→ **WHAT TO PRODUCE**: Your answer must be the full listing below, repeated exactly, with no pictures in it.
[[ RECORDS SHOWN, beginning ]]
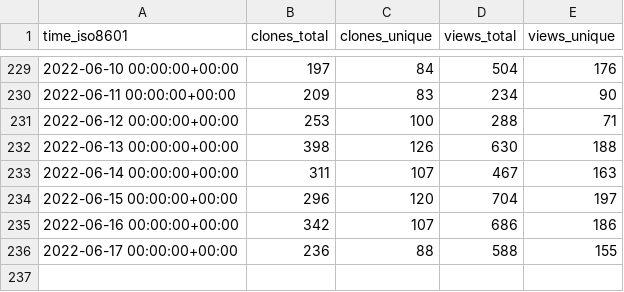
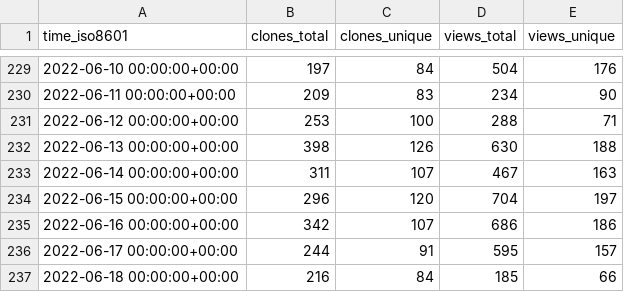
Before and after one commit to go-gorm/stats, a CSV file: go-gorm/gen/ghrs-data/views_clones_aggregate.csv, drawn as a sheet; only a part is shown, gaps mark what is left out.

```diff
--- a/go-gorm/gen/ghrs-data/views_clones_aggregate.csv
+++ b/go-gorm/gen/ghrs-data/views_clones_aggregate.csv
@@ -235,2 +235,3 @@ time_iso8601,clones_total,clones_unique,views_total,views_unique
 2022-06-16 00:00:00+00:00,342,107,686,186
-2022-06-17 00:00:00+00:00,236,88,588,155
+2022-06-17 00:00:00+00:00,244,91,595,157
+2022-06-18 00:00:00+00:00,216,84,185,66
```
Also changed, not shown: 1 other file.
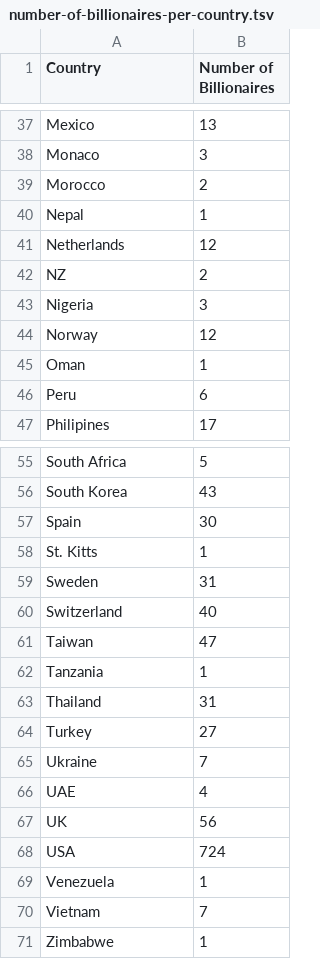
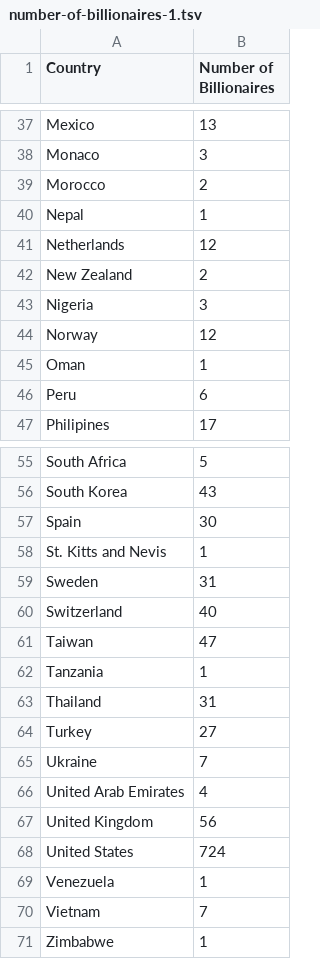
Before and after one commit to mnperic/billionaires-2021, a TSV file: data/number-of-billionaires-1.tsv (was data/number-of-billionaires-per-country.tsv), drawn as a sheet; only a part is shown, gaps mark what is left out.

```diff
--- a/data/number-of-billionaires-per-country.tsv
+++ b/data/number-of-billionaires-1.tsv
@@ -41,3 +41,3 @@ Nepal	1
 Netherlands	12
-NZ	2
+New Zealand	2
 Nigeria	3
@@ -57,3 +57,3 @@ South Korea	43
 Spain	30
-St. Kitts	1
+St. Kitts and Nevis	1
 Sweden	31
@@ -65,5 +65,5 @@ Turkey	27
 Ukraine	7
-UAE	4
-UK	56
-USA	724
+United Arab Emirates	4
+United Kingdom	56
+United States	724
 Venezuela	1
```
Also changed, not shown: data/number-of-billionaires-2.csv, data/number-of-billionaires-2.tsv, 3 other files.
[[ RECORDS SHOWN, end ]]
→ **WRITTEN SOLUTION**:
Before and after one commit to go-gorm/stats, a CSV file: go-gorm/gen/ghrs-data/views_clones_aggregate.csv, drawn as a sheet; only a part is shown, gaps mark what is left out.

```diff
--- a/go-gorm/gen/ghrs-data/views_clones_aggregate.csv
+++ b/go-gorm/gen/ghrs-data/views_clones_aggregate.csv
@@ -235,2 +235,3 @@ time_iso8601,clones_total,clones_unique,views_total,views_unique
 2022-06-16 00:00:00+00:00,342,107,686,186
-2022-06-17 00:00:00+00:00,236,88,588,155
+2022-06-17 00:00:00+00:00,244,91,595,157
+2022-06-18 00:00:00+00:00,216,84,185,66
```
Also changed, not shown: 1 other file.
Before and after one commit to mnperic/billionaires-2021, a TSV file: data/number-of-billionaires-1.tsv (was data/number-of-billionaires-per-country.tsv), drawn as a sheet; only a part is shown, gaps mark what is left out.

```diff
--- a/data/number-of-billionaires-per-country.tsv
+++ b/data/number-of-billionaires-1.tsv
@@ -41,3 +41,3 @@ Nepal	1
 Netherlands	12
-NZ	2
+New Zealand	2
 Nigeria	3
@@ -57,3 +57,3 @@ South Korea	43
 Spain	30
-St. Kitts	1
+St. Kitts and Nevis	1
 Sweden	31
@@ -65,5 +65,5 @@ Turkey	27
 Ukraine	7
-UAE	4
-UK	56
-USA	724
+United Arab Emirates	4
+United Kingdom	56
+United States	724
 Venezuela	1
```
Also changed, not shown: data/number-of-billionaires-2.csv, data/number-of-billionaires-2.tsv, 3 other files.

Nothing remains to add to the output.